#### Description of the task:
Please print the records below exactly as they are written.

#### Provided records:
+ + + + +

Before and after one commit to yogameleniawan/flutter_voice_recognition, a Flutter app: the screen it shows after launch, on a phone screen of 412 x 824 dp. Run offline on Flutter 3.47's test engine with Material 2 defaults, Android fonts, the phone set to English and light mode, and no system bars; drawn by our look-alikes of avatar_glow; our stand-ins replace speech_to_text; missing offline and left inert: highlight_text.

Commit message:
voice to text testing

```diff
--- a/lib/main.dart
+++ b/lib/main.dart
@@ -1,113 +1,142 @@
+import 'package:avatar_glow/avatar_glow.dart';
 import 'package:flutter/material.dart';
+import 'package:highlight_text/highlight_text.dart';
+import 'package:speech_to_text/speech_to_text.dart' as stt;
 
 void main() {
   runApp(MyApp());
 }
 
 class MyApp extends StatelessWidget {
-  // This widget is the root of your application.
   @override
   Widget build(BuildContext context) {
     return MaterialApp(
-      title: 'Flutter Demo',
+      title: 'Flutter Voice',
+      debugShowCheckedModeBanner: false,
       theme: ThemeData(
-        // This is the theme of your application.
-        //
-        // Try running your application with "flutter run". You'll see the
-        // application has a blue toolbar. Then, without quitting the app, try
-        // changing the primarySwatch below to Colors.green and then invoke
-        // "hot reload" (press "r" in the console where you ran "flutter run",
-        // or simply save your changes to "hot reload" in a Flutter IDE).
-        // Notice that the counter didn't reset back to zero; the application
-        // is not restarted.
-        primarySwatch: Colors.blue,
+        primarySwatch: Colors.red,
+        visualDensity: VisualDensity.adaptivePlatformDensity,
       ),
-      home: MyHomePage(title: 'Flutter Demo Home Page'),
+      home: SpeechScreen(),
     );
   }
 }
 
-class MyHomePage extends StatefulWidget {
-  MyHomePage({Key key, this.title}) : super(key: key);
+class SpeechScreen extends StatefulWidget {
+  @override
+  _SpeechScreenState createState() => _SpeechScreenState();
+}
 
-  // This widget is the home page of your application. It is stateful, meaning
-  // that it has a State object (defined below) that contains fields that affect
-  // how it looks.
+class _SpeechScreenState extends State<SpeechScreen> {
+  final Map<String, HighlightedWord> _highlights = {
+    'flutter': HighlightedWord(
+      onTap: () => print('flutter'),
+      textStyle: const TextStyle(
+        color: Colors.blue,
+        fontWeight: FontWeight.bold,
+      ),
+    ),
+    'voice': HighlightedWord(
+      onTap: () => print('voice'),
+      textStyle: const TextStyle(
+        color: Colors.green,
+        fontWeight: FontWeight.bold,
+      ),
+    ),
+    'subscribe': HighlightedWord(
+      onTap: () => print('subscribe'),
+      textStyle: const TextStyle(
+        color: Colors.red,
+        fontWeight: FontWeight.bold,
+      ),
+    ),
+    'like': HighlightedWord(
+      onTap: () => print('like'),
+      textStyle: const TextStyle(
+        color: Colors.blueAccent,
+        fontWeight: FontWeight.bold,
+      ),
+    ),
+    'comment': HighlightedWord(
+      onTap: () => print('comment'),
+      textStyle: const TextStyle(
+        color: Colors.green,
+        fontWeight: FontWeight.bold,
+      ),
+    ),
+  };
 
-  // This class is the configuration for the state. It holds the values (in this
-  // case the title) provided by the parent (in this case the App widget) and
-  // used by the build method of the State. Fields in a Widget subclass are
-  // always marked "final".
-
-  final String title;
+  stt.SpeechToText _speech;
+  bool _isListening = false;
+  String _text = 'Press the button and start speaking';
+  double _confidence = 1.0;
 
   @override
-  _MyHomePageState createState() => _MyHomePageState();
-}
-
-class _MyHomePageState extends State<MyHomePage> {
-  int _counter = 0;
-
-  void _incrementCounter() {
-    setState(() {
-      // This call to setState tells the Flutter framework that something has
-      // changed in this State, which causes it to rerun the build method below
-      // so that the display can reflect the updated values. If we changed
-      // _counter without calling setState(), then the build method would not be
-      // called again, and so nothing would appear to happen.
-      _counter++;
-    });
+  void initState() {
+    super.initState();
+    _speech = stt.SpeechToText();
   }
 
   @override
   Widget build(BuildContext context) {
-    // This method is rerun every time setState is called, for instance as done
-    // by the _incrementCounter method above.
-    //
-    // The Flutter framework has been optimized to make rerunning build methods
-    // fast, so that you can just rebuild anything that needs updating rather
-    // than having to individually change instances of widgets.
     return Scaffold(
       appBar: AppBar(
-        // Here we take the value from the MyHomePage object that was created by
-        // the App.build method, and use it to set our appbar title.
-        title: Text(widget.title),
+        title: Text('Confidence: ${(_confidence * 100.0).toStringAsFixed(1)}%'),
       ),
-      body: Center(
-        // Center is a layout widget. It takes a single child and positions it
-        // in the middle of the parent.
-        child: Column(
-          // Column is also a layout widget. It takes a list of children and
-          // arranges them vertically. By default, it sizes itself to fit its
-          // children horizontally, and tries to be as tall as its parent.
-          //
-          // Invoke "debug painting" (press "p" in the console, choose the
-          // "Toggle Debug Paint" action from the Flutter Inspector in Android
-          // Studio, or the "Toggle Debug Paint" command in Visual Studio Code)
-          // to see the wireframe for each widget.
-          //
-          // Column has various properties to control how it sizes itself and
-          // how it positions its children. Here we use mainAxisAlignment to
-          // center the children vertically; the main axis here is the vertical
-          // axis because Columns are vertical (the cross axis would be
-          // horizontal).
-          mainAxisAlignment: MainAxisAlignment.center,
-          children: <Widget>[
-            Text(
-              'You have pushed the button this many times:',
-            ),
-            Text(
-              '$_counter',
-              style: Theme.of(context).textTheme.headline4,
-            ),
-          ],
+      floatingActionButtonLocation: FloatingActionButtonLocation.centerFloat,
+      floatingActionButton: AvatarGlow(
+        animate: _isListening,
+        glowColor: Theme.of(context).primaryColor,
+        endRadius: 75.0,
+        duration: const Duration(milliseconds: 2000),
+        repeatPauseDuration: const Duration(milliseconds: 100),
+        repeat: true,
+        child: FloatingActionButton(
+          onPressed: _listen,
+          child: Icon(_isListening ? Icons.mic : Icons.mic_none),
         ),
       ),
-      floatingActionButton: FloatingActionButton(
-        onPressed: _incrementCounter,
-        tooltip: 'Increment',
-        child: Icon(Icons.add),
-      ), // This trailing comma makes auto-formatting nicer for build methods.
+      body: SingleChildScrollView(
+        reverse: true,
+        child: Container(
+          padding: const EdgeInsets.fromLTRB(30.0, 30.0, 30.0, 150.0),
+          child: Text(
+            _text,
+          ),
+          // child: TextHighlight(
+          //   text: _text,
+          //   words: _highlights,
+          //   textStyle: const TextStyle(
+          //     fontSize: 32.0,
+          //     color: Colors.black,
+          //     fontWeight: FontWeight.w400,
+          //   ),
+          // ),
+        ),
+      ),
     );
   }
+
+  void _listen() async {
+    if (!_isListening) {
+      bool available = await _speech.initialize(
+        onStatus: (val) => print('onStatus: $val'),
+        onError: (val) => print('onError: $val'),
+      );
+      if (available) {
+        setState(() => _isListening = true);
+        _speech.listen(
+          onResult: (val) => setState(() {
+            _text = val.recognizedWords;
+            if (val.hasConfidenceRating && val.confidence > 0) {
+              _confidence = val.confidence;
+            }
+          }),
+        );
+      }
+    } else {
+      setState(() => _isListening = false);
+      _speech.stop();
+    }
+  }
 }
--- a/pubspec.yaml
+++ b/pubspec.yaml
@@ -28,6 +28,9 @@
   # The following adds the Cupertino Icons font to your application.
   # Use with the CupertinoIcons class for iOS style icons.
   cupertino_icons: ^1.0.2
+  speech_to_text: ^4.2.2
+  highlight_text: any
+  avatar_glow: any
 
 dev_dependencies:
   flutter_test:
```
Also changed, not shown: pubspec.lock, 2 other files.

+ + + + +

#### Output below:
Before and after one commit to yogameleniawan/flutter_voice_recognition, a Flutter app: the screen it shows after launch, on a phone screen of 412 x 824 dp. Run offline on Flutter 3.47's test engine with Material 2 defaults, Android fonts, the phone set to English and light mode, and no system bars; drawn by our look-alikes of avatar_glow; our stand-ins replace speech_to_text; missing offline and left inert: highlight_text.

Commit message:
voice to text testing

```diff
--- a/lib/main.dart
+++ b/lib/main.dart
@@ -1,113 +1,142 @@
+import 'package:avatar_glow/avatar_glow.dart';
 import 'package:flutter/material.dart';
+import 'package:highlight_text/highlight_text.dart';
+import 'package:speech_to_text/speech_to_text.dart' as stt;
 
 void main() {
   runApp(MyApp());
 }
 
 class MyApp extends StatelessWidget {
-  // This widget is the root of your application.
   @override
   Widget build(BuildContext context) {
     return MaterialApp(
-      title: 'Flutter Demo',
+      title: 'Flutter Voice',
+      debugShowCheckedModeBanner: false,
       theme: ThemeData(
-        // This is the theme of your application.
-        //
-        // Try running your application with "flutter run". You'll see the
-        // application has a blue toolbar. Then, without quitting the app, try
-        // changing the primarySwatch below to Colors.green and then invoke
-        // "hot reload" (press "r" in the console where you ran "flutter run",
-        // or simply save your changes to "hot reload" in a Flutter IDE).
-        // Notice that the counter didn't reset back to zero; the application
-        // is not restarted.
-        primarySwatch: Colors.blue,
+        primarySwatch: Colors.red,
+        visualDensity: VisualDensity.adaptivePlatformDensity,
       ),
-      home: MyHomePage(title: 'Flutter Demo Home Page'),
+      home: SpeechScreen(),
     );
   }
 }
 
-class MyHomePage extends StatefulWidget {
-  MyHomePage({Key key, this.title}) : super(key: key);
+class SpeechScreen extends StatefulWidget {
+  @override
+  _SpeechScreenState createState() => _SpeechScreenState();
+}
 
-  // This widget is the home page of your application. It is stateful, meaning
-  // that it has a State object (defined below) that contains fields that affect
-  // how it looks.
+class _SpeechScreenState extends State<SpeechScreen> {
+  final Map<String, HighlightedWord> _highlights = {
+    'flutter': HighlightedWord(
+      onTap: () => print('flutter'),
+      textStyle: const TextStyle(
+        color: Colors.blue,
+        fontWeight: FontWeight.bold,
+      ),
+    ),
+    'voice': HighlightedWord(
+      onTap: () => print('voice'),
+      textStyle: const TextStyle(
+        color: Colors.green,
+        fontWeight: FontWeight.bold,
+      ),
+    ),
+    'subscribe': HighlightedWord(
+      onTap: () => print('subscribe'),
+      textStyle: const TextStyle(
+        color: Colors.red,
+        fontWeight: FontWeight.bold,
+      ),
+    ),
+    'like': HighlightedWord(
+      onTap: () => print('like'),
+      textStyle: const TextStyle(
+        color: Colors.blueAccent,
+        fontWeight: FontWeight.bold,
+      ),
+    ),
+    'comment': HighlightedWord(
+      onTap: () => print('comment'),
+      textStyle: const TextStyle(
+        color: Colors.green,
+        fontWeight: FontWeight.bold,
+      ),
+    ),
+  };
 
-  // This class is the configuration for the state. It holds the values (in this
-  // case the title) provided by the parent (in this case the App widget) and
-  // used by the build method of the State. Fields in a Widget subclass are
-  // always marked "final".
-
-  final String title;
+  stt.SpeechToText _speech;
+  bool _isListening = false;
+  String _text = 'Press the button and start speaking';
+  double _confidence = 1.0;
 
   @override
-  _MyHomePageState createState() => _MyHomePageState();
-}
-
-class _MyHomePageState extends State<MyHomePage> {
-  int _counter = 0;
-
-  void _incrementCounter() {
-    setState(() {
-      // This call to setState tells the Flutter framework that something has
-      // changed in this State, which causes it to rerun the build method below
-      // so that the display can reflect the updated values. If we changed
-      // _counter without calling setState(), then the build method would not be
-      // called again, and so nothing would appear to happen.
-      _counter++;
-    });
+  void initState() {
+    super.initState();
+    _speech = stt.SpeechToText();
   }
 
   @override
   Widget build(BuildContext context) {
-    // This method is rerun every time setState is called, for instance as done
-    // by the _incrementCounter method above.
-    //
-    // The Flutter framework has been optimized to make rerunning build methods
-    // fast, so that you can just rebuild anything that needs updating rather
-    // than having to individually change instances of widgets.
     return Scaffold(
       appBar: AppBar(
-        // Here we take the value from the MyHomePage object that was created by
-        // the App.build method, and use it to set our appbar title.
-        title: Text(widget.title),
+        title: Text('Confidence: ${(_confidence * 100.0).toStringAsFixed(1)}%'),
       ),
-      body: Center(
-        // Center is a layout widget. It takes a single child and positions it
-        // in the middle of the parent.
-        child: Column(
-          // Column is also a layout widget. It takes a list of children and
-          // arranges them vertically. By default, it sizes itself to fit its
-          // children horizontally, and tries to be as tall as its parent.
-          //
-          // Invoke "debug painting" (press "p" in the console, choose the
-          // "Toggle Debug Paint" action from the Flutter Inspector in Android
-          // Studio, or the "Toggle Debug Paint" command in Visual Studio Code)
-          // to see the wireframe for each widget.
-          //
-          // Column has various properties to control how it sizes itself and
-          // how it positions its children. Here we use mainAxisAlignment to
-          // center the children vertically; the main axis here is the vertical
-          // axis because Columns are vertical (the cross axis would be
-          // horizontal).
-          mainAxisAlignment: MainAxisAlignment.center,
-          children: <Widget>[
-            Text(
-              'You have pushed the button this many times:',
-            ),
-            Text(
-              '$_counter',
-              style: Theme.of(context).textTheme.headline4,
-            ),
-          ],
+      floatingActionButtonLocation: FloatingActionButtonLocation.centerFloat,
+      floatingActionButton: AvatarGlow(
+        animate: _isListening,
+        glowColor: Theme.of(context).primaryColor,
+        endRadius: 75.0,
+        duration: const Duration(milliseconds: 2000),
+        repeatPauseDuration: const Duration(milliseconds: 100),
+        repeat: true,
+        child: FloatingActionButton(
+          onPressed: _listen,
+          child: Icon(_isListening ? Icons.mic : Icons.mic_none),
         ),
       ),
-      floatingActionButton: FloatingActionButton(
-        onPressed: _incrementCounter,
-        tooltip: 'Increment',
-        child: Icon(Icons.add),
-      ), // This trailing comma makes auto-formatting nicer for build methods.
+      body: SingleChildScrollView(
+        reverse: true,
+        child: Container(
+          padding: const EdgeInsets.fromLTRB(30.0, 30.0, 30.0, 150.0),
+          child: Text(
+            _text,
+          ),
+          // child: TextHighlight(
+          //   text: _text,
+          //   words: _highlights,
+          //   textStyle: const TextStyle(
+          //     fontSize: 32.0,
+          //     color: Colors.black,
+          //     fontWeight: FontWeight.w400,
+          //   ),
+          // ),
+        ),
+      ),
     );
   }
+
+  void _listen() async {
+    if (!_isListening) {
+      bool available = await _speech.initialize(
+        onStatus: (val) => print('onStatus: $val'),
+        onError: (val) => print('onError: $val'),
+      );
+      if (available) {
+        setState(() => _isListening = true);
+        _speech.listen(
+          onResult: (val) => setState(() {
+            _text = val.recognizedWords;
+            if (val.hasConfidenceRating && val.confidence > 0) {
+              _confidence = val.confidence;
+            }
+          }),
+        );
+      }
+    } else {
+      setState(() => _isListening = false);
+      _speech.stop();
+    }
+  }
 }
--- a/pubspec.yaml
+++ b/pubspec.yaml
@@ -28,6 +28,9 @@
   # The following adds the Cupertino Icons font to your application.
   # Use with the CupertinoIcons class for iOS style icons.
   cupertino_icons: ^1.0.2
+  speech_to_text: ^4.2.2
+  highlight_text: any
+  avatar_glow: any
 
 dev_dependencies:
   flutter_test:
```
Also changed, not shown: pubspec.lock, 2 other files.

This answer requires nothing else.